Group Show

New Mission Gallery

This gallery continues to pursue an ex­hibition policy of emphasizing the un­commercial work being done by young Bay Area artists. Because of this policy, the gallery has attracted a surprisingly large number of first rate talents which have been exhibited on a regular basis. The group exhibition currently being shown is no exception. The show em­phasizes sculpture, Ron Yurewitz, Rod­ger Jacobsen, Karen Devich, Robert Hudson, Ernie Palamino, John Stevens and John Bernhardt represented by fine individual examples of their work.
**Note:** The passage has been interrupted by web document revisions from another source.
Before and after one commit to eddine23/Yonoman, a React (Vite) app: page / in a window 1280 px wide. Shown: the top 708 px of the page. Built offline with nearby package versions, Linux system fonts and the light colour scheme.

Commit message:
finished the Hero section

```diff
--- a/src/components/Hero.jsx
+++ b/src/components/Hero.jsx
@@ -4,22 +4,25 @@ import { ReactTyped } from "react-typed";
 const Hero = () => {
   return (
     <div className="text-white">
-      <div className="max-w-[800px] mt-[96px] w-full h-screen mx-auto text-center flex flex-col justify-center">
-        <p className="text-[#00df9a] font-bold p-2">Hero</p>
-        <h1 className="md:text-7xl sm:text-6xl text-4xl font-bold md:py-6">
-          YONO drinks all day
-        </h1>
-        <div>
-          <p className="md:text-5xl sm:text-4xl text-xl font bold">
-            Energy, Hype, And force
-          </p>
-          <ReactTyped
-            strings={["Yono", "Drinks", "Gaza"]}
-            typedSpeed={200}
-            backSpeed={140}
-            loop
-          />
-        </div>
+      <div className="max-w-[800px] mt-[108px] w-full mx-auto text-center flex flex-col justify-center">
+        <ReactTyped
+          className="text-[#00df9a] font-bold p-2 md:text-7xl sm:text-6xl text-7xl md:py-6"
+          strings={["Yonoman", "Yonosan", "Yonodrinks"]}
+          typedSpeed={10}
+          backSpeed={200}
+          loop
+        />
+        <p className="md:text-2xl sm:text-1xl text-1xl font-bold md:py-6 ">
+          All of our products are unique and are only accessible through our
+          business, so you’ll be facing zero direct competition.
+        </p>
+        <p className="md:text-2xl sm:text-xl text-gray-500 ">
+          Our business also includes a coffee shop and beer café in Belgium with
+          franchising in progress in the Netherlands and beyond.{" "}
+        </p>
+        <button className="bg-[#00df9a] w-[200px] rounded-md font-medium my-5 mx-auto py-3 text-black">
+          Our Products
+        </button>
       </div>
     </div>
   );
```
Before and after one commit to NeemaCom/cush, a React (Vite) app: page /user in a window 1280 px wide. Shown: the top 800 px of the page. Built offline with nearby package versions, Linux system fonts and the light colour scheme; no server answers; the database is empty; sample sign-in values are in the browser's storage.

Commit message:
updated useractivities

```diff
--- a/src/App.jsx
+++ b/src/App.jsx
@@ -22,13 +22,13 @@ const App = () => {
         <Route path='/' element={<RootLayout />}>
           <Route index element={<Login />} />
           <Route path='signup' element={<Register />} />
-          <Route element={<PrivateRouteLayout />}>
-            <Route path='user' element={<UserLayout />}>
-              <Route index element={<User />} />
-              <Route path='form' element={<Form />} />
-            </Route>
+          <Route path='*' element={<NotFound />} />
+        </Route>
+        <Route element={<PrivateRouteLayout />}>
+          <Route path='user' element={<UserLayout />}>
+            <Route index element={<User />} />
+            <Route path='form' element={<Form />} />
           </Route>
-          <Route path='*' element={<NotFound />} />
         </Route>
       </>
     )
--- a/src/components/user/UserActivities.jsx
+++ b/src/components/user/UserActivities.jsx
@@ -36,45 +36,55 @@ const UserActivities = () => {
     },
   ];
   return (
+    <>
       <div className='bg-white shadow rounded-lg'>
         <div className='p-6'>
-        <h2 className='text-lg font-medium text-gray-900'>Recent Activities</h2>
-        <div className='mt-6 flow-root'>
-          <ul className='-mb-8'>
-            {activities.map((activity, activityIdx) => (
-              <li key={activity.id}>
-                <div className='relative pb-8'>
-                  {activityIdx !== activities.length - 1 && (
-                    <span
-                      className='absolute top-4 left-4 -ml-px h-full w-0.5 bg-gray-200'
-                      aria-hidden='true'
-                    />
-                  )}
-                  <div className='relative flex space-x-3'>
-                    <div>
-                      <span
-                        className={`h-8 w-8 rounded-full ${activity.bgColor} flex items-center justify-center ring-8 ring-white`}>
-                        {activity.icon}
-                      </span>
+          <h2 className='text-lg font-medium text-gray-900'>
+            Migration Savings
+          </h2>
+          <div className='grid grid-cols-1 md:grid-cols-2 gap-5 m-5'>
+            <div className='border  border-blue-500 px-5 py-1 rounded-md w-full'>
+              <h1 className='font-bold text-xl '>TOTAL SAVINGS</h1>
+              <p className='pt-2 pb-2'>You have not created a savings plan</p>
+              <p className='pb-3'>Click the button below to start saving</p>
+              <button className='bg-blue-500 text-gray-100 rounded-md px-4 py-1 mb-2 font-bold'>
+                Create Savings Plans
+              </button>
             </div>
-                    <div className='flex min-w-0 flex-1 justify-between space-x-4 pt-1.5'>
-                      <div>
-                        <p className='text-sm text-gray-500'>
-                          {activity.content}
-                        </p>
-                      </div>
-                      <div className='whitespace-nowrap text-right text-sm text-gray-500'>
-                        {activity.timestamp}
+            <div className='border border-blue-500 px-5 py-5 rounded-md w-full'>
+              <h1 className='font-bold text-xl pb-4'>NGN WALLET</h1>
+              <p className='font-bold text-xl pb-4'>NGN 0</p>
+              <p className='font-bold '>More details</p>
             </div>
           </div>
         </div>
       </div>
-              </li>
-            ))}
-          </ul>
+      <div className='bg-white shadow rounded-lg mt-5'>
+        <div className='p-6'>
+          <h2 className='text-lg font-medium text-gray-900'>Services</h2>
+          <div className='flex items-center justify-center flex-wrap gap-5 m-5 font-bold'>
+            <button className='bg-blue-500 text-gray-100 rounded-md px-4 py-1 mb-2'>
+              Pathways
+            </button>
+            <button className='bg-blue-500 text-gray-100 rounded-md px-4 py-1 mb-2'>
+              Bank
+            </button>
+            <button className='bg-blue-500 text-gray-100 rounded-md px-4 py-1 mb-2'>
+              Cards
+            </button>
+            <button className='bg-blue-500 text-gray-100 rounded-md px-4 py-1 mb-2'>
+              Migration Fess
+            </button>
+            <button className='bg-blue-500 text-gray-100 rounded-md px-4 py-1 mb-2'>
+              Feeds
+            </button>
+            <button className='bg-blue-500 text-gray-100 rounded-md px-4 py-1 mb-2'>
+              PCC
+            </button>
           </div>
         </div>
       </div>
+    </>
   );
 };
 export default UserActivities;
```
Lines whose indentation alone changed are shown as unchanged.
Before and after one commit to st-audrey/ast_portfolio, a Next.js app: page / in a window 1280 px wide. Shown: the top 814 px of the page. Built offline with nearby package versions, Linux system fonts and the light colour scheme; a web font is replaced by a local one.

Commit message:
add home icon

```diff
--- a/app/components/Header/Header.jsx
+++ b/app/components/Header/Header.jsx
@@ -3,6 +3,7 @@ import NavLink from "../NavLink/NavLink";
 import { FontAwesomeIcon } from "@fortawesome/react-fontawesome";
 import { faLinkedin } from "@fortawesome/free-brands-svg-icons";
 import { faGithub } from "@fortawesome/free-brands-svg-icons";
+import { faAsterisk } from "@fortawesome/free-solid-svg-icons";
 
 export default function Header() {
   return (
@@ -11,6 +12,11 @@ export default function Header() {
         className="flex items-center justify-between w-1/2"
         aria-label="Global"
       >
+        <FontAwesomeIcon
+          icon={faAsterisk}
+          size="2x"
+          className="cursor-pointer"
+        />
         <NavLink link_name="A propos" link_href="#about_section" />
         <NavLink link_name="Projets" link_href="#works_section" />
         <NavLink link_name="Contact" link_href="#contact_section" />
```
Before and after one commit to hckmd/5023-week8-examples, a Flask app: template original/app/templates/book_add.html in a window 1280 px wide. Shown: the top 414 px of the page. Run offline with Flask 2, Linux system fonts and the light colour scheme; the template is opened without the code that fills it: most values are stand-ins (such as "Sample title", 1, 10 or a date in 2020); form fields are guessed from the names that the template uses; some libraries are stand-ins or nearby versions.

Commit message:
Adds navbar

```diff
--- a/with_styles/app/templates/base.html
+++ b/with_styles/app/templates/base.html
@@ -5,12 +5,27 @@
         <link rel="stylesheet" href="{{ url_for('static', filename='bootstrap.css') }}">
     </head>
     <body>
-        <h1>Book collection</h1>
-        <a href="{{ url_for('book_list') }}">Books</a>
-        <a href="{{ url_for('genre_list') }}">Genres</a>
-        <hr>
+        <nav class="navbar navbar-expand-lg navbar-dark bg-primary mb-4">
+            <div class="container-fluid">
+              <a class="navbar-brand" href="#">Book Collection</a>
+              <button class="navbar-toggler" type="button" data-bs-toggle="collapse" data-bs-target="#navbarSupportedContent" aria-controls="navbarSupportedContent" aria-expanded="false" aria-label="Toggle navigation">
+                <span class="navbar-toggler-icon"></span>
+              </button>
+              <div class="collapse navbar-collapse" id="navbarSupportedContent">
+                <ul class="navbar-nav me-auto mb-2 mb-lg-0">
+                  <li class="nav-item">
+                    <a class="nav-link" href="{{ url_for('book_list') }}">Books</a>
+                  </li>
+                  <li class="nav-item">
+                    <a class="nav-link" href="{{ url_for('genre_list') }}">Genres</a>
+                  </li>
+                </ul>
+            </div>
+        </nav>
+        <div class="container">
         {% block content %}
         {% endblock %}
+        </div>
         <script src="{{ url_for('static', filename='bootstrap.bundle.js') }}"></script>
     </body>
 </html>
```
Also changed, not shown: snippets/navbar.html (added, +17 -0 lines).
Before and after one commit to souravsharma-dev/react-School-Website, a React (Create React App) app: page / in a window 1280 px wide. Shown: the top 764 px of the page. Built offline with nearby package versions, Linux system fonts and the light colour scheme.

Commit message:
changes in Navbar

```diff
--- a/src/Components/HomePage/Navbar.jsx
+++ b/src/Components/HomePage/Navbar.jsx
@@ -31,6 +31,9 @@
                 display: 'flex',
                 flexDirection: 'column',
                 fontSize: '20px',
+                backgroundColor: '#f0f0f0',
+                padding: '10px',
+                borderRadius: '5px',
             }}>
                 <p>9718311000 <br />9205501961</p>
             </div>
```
Yurewitz’s wood sculpture is a depar­ture from his use of steel as a medium. The piece shown is pegged to a board which is set flush against the gallery wall, the smoothly joined pieces arch­ing from that point to a distance some seven feet away on the floor. The total piece satisfies the eye by languorously jostling the space within which it moves. Palamino’s construction, on the other hand, induces a certain revulsion as if an obscene event had just trans­pired and the viewer had arrived mo­ments afterward. Hudson’s recent metal sculpture combines the formal quali­ties of earlier work with the plaster constructions he completed while a student at the San Francisco Art Insti­tute. The one shown here is painted with great care and is a fantasy of a soldier guarding a cannon and what appears to be a missile chained to the metal platform upon which it rests. The total effect is one of both terror and whimsey, if these qualities can co-exist simultaneously. Jacobsen’s work relies on formal qualities resembling Hud­son’s earlier work. His work continues to improve at a rapid rate as he adds personal shapes to his already wide knowledge of classical open metal sculpture forms. Stevens, a previously unshown sculptor, uses both wood and metal in the solid constructivist piece displayed. This piece is more traditional than the other work in the group and relies heavily on the carefully worked surface of the wood to create an aura of secrecy and mystery which so en­gages the spectator.

The show has an all-pervading serious­ness of intent combined with a great deal of talent which, one hopes, will be seen in greater depth at some future time.

––James Monte